I was shocked to read the little plaque placed in the Englewood dog park by a grieving owner. On October 30th, a very small, perhaps even smaller than my small dog, an ADA disability helper dog named Cricket was killed by another dog. I searched on the net for confirmation of the story, finally finding it in the heartrending posting of pictures of Cricket both before and after the attack on Flickr.

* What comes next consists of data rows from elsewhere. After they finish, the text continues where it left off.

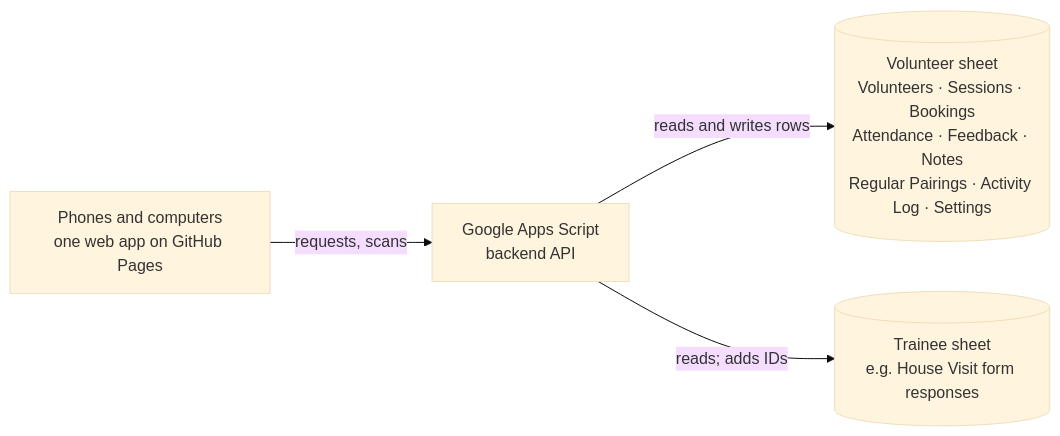
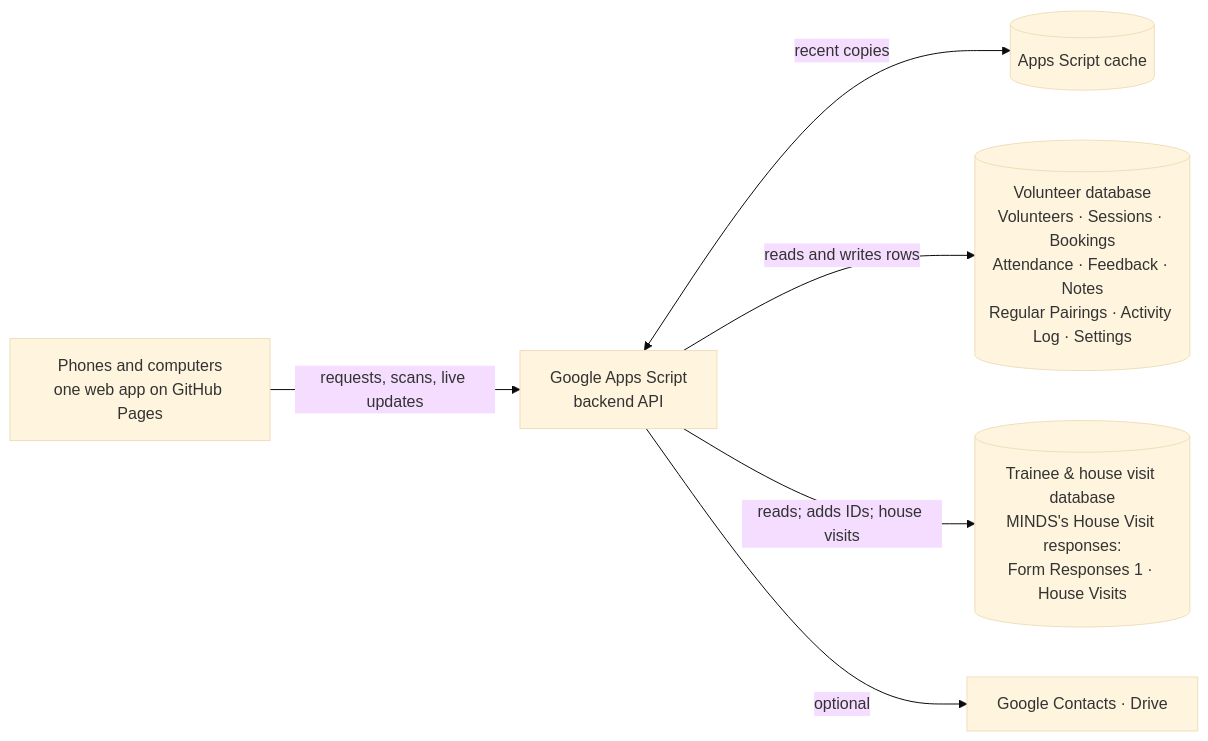
Before and after one commit to vcoder302026/T4G-Sem12627-MINDS-APP: the diagram in volunteer-app/README.md, drawn with Mermaid (base theme). The commit also changed other lines of this file and 44 other files, not shown here.

````diff
--- a/volunteer-app/README.md
+++ b/volunteer-app/README.md
@@ -123,6 +137,8 @@
 ```mermaid
 flowchart LR
-  V[Phones and computers<br/>one web app on GitHub Pages] -- "requests, scans" --> G[Google Apps Script<br/>backend API]
-  G -- "reads and writes rows" --> S[(Volunteer sheet<br/>Volunteers · Sessions · Bookings<br/>Attendance · Feedback · Notes<br/>Regular Pairings · Activity Log · Settings)]
-  G -- "reads; adds IDs" --> T[(Trainee sheet<br/>e.g. House Visit form responses)]
+  V[Phones and computers<br/>one web app on GitHub Pages] -- "requests, scans, live updates" --> G[Google Apps Script<br/>backend API]
+  G <-- "recent copies" --> C[(Apps Script cache)]
+  G -- "reads and writes rows" --> S[(Volunteer database<br/>Volunteers · Sessions · Bookings<br/>Attendance · Feedback · Notes<br/>Regular Pairings · Activity Log · Settings)]
+  G -- "reads; adds IDs; house visits" --> T[(Trainee & house visit database<br/>MINDS's House Visit responses:<br/>Form Responses 1 · House Visits)]
+  G -- "optional" --> P[Google Contacts · Drive]
 ```
````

The dog in question was only described as having been just rescued from a dog pound. One wonders if its aggressive behavior was learned in the pound or it was placed in the pound because of its aggressive behavior. Still, I was dumfounded. As a dog person, I had, quite apparently naively, believed that dogs (unless they were pit bulls trained to fight) never killed each other and always worked things out in the end. It turns out that this may be true in packs of wild canines but in dog parks, they attempt to work out a pack structure with often violent results. I also had always figured that the dogs would regard a dog park as neutral territory, not to be fought over. Again this was probably uninformed. In researching the subject, I found out that there had been a number of fatal dog on dog attacks all over the country. While the numbers were small, I began to wonder, as the author of one site suggested, whether the entire concept of dog parks was ill-conceived.
One site was headlined by a dog on dog attack death at Tampa Florida dog park

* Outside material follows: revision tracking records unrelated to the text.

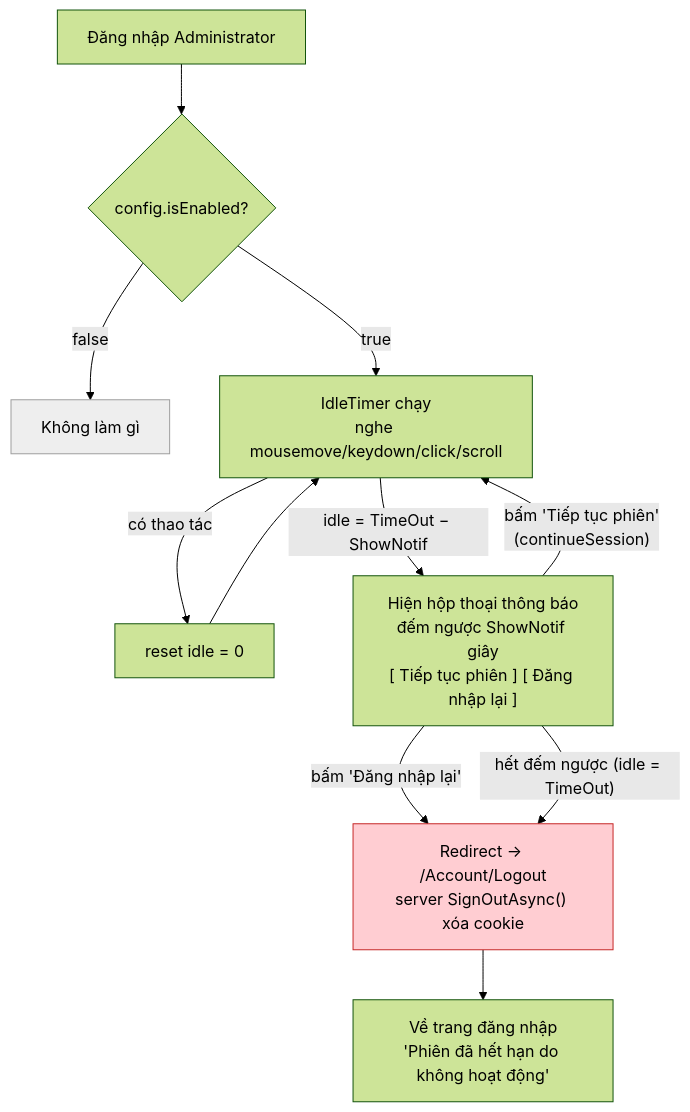
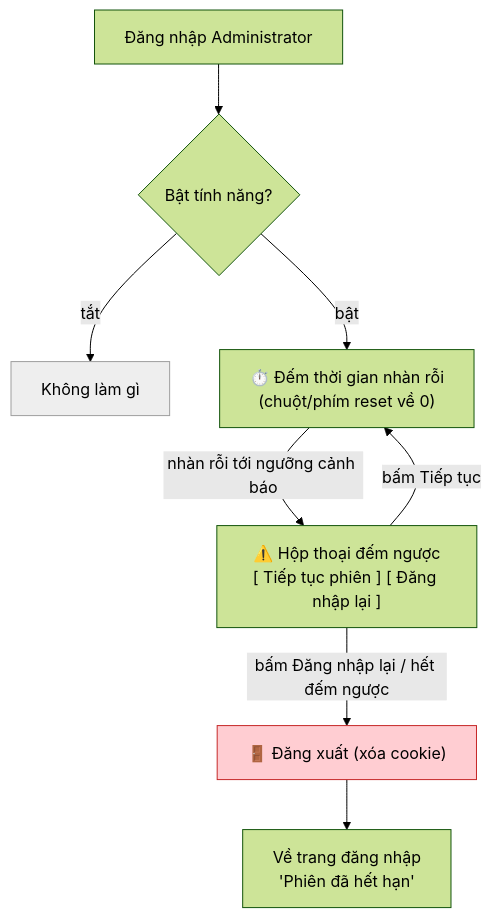
The first of 2 diagrams in docs/session-timeout-feature.md (giangvanhung/mkdocs-antoanbaomat-ekmapserver), drawn with Mermaid (forest theme) before and after one commit. The commit also changed other lines of this file and 6 other files, not shown here.

````diff
--- a/docs/session-timeout-feature.md
+++ b/docs/session-timeout-feature.md
@@ -140,16 +7,13 @@
 ```mermaid
 flowchart TD
-    L["Đăng nhập Administrator"] --> R{"config.isEnabled?"}
-    R -->|"false"| X["Không làm gì"]
-    R -->|"true"| T["IdleTimer chạy<br/>nghe mousemove/keydown/click/scroll"]
-    T -->|"có thao tác"| T2["reset idle = 0"]
-    T2 --> T
-    T -->|"idle = TimeOut − ShowNotif"| D["Hiện hộp thoại thông báo<br/>đếm ngược ShowNotif giây<br/>[ Tiếp tục phiên ] [ Đăng nhập lại ]"]
-    D -->|"bấm 'Tiếp tục phiên'<br/>(continueSession)"| T
-    D -->|"bấm 'Đăng nhập lại'"| O["Redirect → /Account/Logout<br/>server SignOutAsync() xóa cookie"]
-    D -->|"hết đếm ngược (idle = TimeOut)"| O
-    O --> LG["Về trang đăng nhập<br/>'Phiên đã hết hạn do không hoạt động'"]
+    L["Đăng nhập Administrator"] --> R{"Bật tính năng?"}
+    R -->|"tắt"| X["Không làm gì"]
+    R -->|"bật"| T["⏱️ Đếm thời gian nhàn rỗi<br/>(chuột/phím reset về 0)"]
+    T -->|"nhàn rỗi tới ngưỡng cảnh báo"| D["⚠️ Hộp thoại đếm ngược<br/>[ Tiếp tục phiên ] [ Đăng nhập lại ]"]
+    D -->|"bấm Tiếp tục"| T
+    D -->|"bấm Đăng nhập lại / hết đếm ngược"| O["🚪 Đăng xuất (xóa cookie)"]
+    O --> LG["Về trang đăng nhập<br/>'Phiên đã hết hạn'"]
 
     style O fill:#ffcdd2,stroke:#c62828
     style X fill:#eeeeee,stroke:#9e9e9e
 ```
````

In addition to the dog death in Tampa there were reports of dog deaths in New York, Oregon and elsewhere in Florida. In one case the killer dog was a standard poodle.
Another site simply made the statement "Dog Parks: Why They are a Bad Idea"
The author suggests that a dog owner take a walking stick and/or can of pepper spray to a dog park. He states that the dog, being a pack animal, looks to its owner for protection. It is up to the owner to protect a dog in a dog park. Of course, dogs are a great deal faster and quicker than humans and this is not always possible. The post included information on other fatal dog on dog attacks in dog parks in Rhode Island, Texas, Maryland and other locales. The breeds involved varied from fighting dogs that one might assume might be involved in attacks, i.e., a pit bull terrier mix and a Rottweiler that killed a dashound to a ridgeback and, most puzzlingly a greyhound that killed a smaller dog.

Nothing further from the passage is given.